The Sierra Nevada, which stretches 400 miles up and down California, received 2 to 6 inches of snow with up to 2 feet expected — a welcome gift for ski resorts preparing to open for the season in the next week or two.
The Sugar Bowl resort along the Donner Pass recorded 6 inches of snow, and it was still falling.READ MORE: Support for Windsor Mayor Crumbles as Details of Alleged Sexual Misconduct Emerge
“I’ve been watching all day. We’ve got our door open so we could look at it,” said Josh Ross, a ticket department supervisor. “I’m stoked. The first big storm of the year. Everybody’s pretty excited.”
Heavy wet snow was falling on Interstate 80 through the pass, with intermittent chain controls.
“It’s my first time driving in the snow — scary!” Said Ivory Williams, 30, of Sacramento, who was headed to Reno for the weekend with friends.
They stopped to buy chains, she said.
“Unexpected $90 chains,” Williams said. “That’s my gambling money.”
Winter storm warnings remain in effect into Saturday night for the Lake Tahoe area and through Sunday afternoon elsewhere in the Sierras.

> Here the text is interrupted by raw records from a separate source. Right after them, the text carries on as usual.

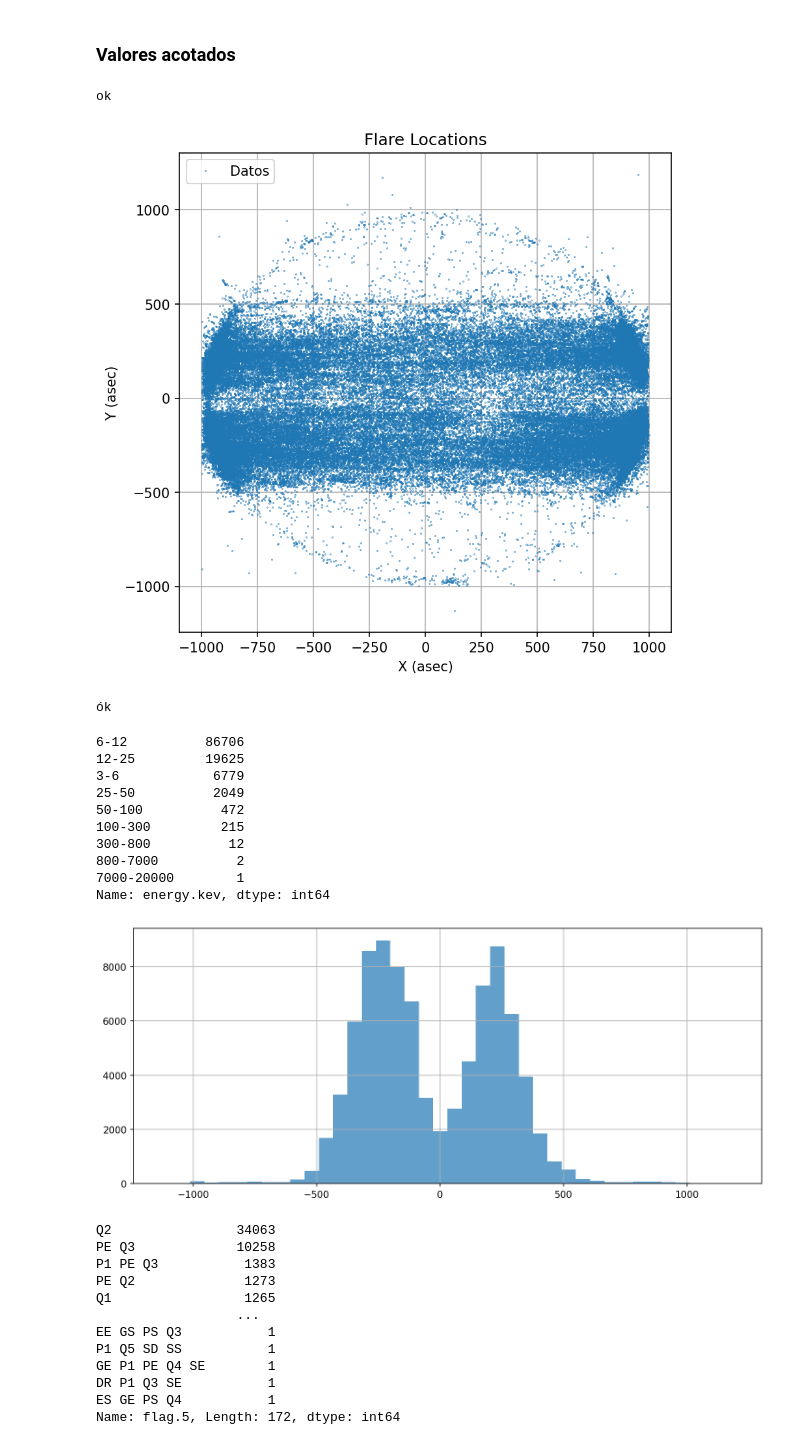
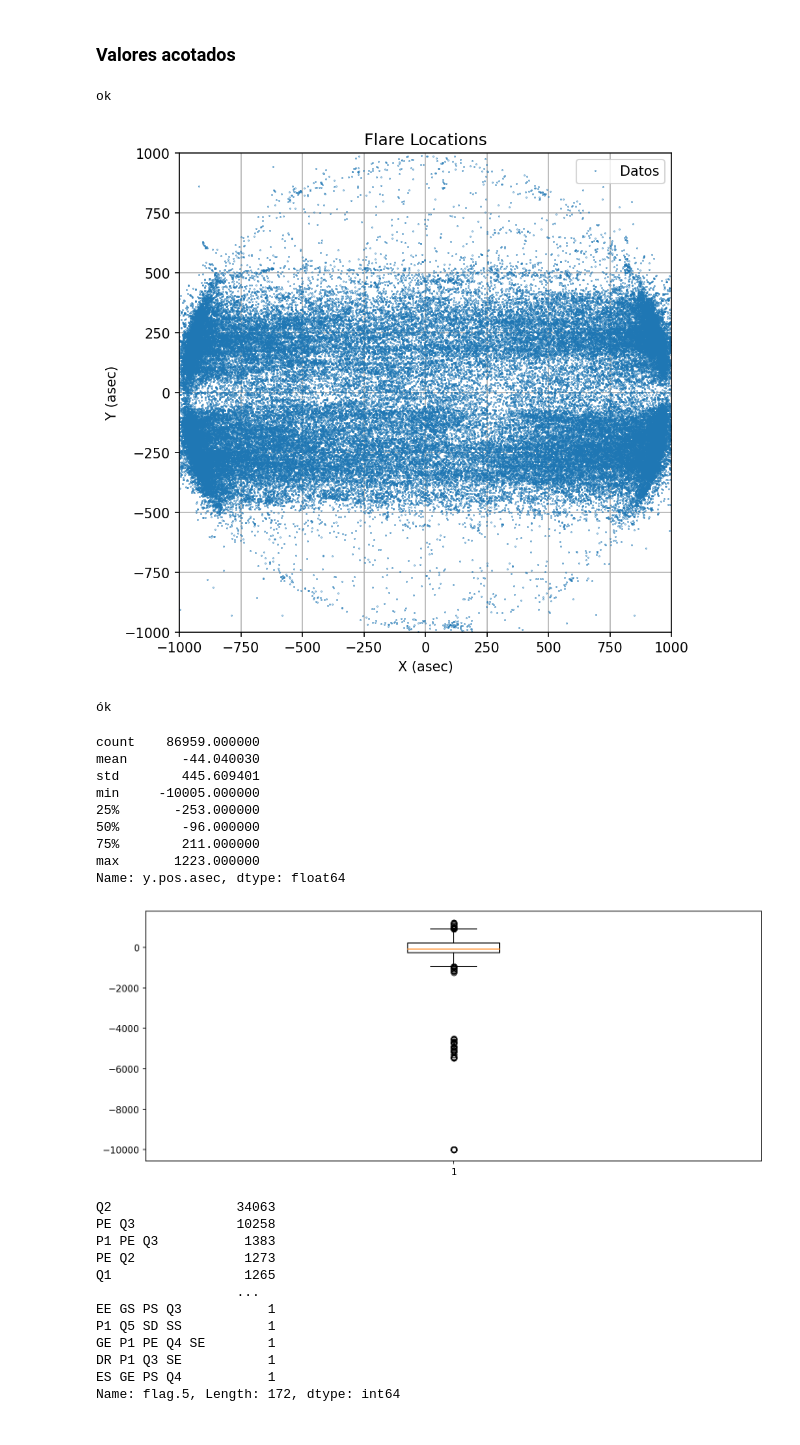
Before and after one commit to Exploratory-Data-Analiysis/Exam_1, a Jupyter notebook: ParcialFC.ipynb, the cells around one changed output. Saved outputs shown, nothing was run; the diff lists cells and outputs as text; code cells hidden in the pictures.

Commit message:
Se añaden las boxplots

```diff
--- a/ParcialFC.ipynb
+++ b/ParcialFC.ipynb
@@ -112,78 +112,83 @@ dffull
 #### Se utilizan solo los valores referentes a la superficie solar y se descartan los puntos aislados
 ## To Do: Hacer una función que acote el dataframe
 
-dfacotada = df # Copia el dataframe que se desea acotar
+# dfacotada = df # Copia el dataframe que se desea acotar
+# vmin = -1000
+# vmax = 1000
+# # Minimo
 
-# Minimo
+# test = dfacotada['x.pos.asec'].idxmin() # Guarda el index del valor minimo
 
-test = dfacotada['x.pos.asec'].idxmin() # Guarda el index del valor minimo
+# while (dfacotada['x.pos.asec'].min() <= vmin): # Esto se puede transformar en una función que acote los datos a un valor límite, como min() o max()
+#     test = dfacotada['x.pos.asec'].idxmin()
+#     dfacotada = dfacotada.drop([test], axis = 0)
 
-while (dfacotada['x.pos.asec'].min() <= -1000): # Esto se puede transformar en una función que acote los datos a un valor límite, como min() o max()
-    test = dfacotada['x.pos.asec'].idxmin()
-    dfacotada = dfacotada.drop([test], axis = 0)
+# # Maximo
 
-# Maximo
+# test = dfacotada['x.pos.asec'].idxmax() # Guarda el index del valor maximo
 
-test = dfacotada['x.pos.asec'].idxmax() # Guarda el index del valor maximo
-
-while (dfacotada['x.pos.asec'].max() >= 1000):
-    test = dfacotada['x.pos.asec'].idxmax()
-    dfacotada = dfacotada.drop([test], axis = 0)
+# while (dfacotada['x.pos.asec'].max() >= vmax):
+#     test = dfacotada['x.pos.asec'].idxmax()
+#     dfacotada = dfacotada.drop([test], axis = 0)
 
 # print(dfacotada['x.pos.asec'].min())
 # print(dfacotada['x.pos.asec'].max())
 
 plt.figure(figsize=(6.5,6.5), dpi = 150)
 plt.title('Flare Locations')
-plt.plot(dfacotada['x.pos.asec'],
-         dfacotada['y.pos.asec'], 'o', markersize=0.3, label='Datos')
+plt.plot(df['x.pos.asec'],
+         df['y.pos.asec'], 'o', markersize=0.3, label='Datos')
 plt.legend()
 plt.xlabel('X (asec)')
 plt.ylabel('Y (asec)')
+plt.xlim(-1000, 1000)
+plt.ylim(-1000, 1000)
 plt.grid()
 print('ok')
 
 # dffull no mod
 # %% [output]
 ok
-[figure, old version]
+[figure, new version]
 # %%
 #### To Do: Estadística con los datos
 
-energy = dfacotada['energy.kev'] == '6-12' # Se filtra por rango de energias
-dfenergy = dfacotada[energy]
+energy = df['energy.kev'] == '6-12' # Se filtra por rango de energias
+dfenergy = df[energy]
 
 datos = dfenergy['y.pos.asec']
 datos.describe()
 
 plt.figure(figsize=(12,5), dpi = 150)
-plt.hist(datos, bins = 40, alpha = 0.7)
-plt.grid()
-
-# x = y = np.linspace(-5, 5, 100)
-# X,Y = np.meshgrid(x,y)
-# Z = (-4*X)/(X**2 + Y**2 + 1)
+plt.boxplot(datos)
 
 
-# plt.figure(figsize=(6.5,6.5), dpi = 150)
-# plt.contour(X,Y,Z)
+# plt.hist(datos, bins = 40, alpha = 0.7)
+# plt.plot(dfenergy['x.pos.asec'], dfenergy['y.pos.asec'], 'o', markersize=0.3, label='Datos')
 # plt.grid()
+
+# plt.figure(figsize=(10,7), dpi = 150)
+# sns.kdeplot(x=dfenergy['x.pos.asec'], y=dfenergy['y.pos.asec'])
+
+# sns.pairplot(dfenergy[['x.pos.asec', 'y.pos.asec']], kind='kde')
+
+
+
 print('ók')
 
-dfacotada['energy.kev'].value_counts()
+dfenergy['y.pos.asec'].describe()
 # %% [output]
 ók
-6-12          86706
-12-25         19625
-3-6            6779
-25-50          2049
-50-100          472
-100-300         215
-300-800          12
-800-7000          2
-7000-20000        1
-Name: energy.kev, dtype: int64
+count    86959.000000
+mean       -44.040030
+std        445.609401
+min     -10005.000000
+25%       -253.000000
+50%        -96.000000
+75%        211.000000
+max       1223.000000
+Name: y.pos.asec, dtype: float64
-[figure, old version]
+[figure, new version]
 # %%
 ### ???
 
```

Two major roads through Yosemite National Park were closed.MORE NEWS: Hundreds at Bay Area Rallies March to Support Asian Americans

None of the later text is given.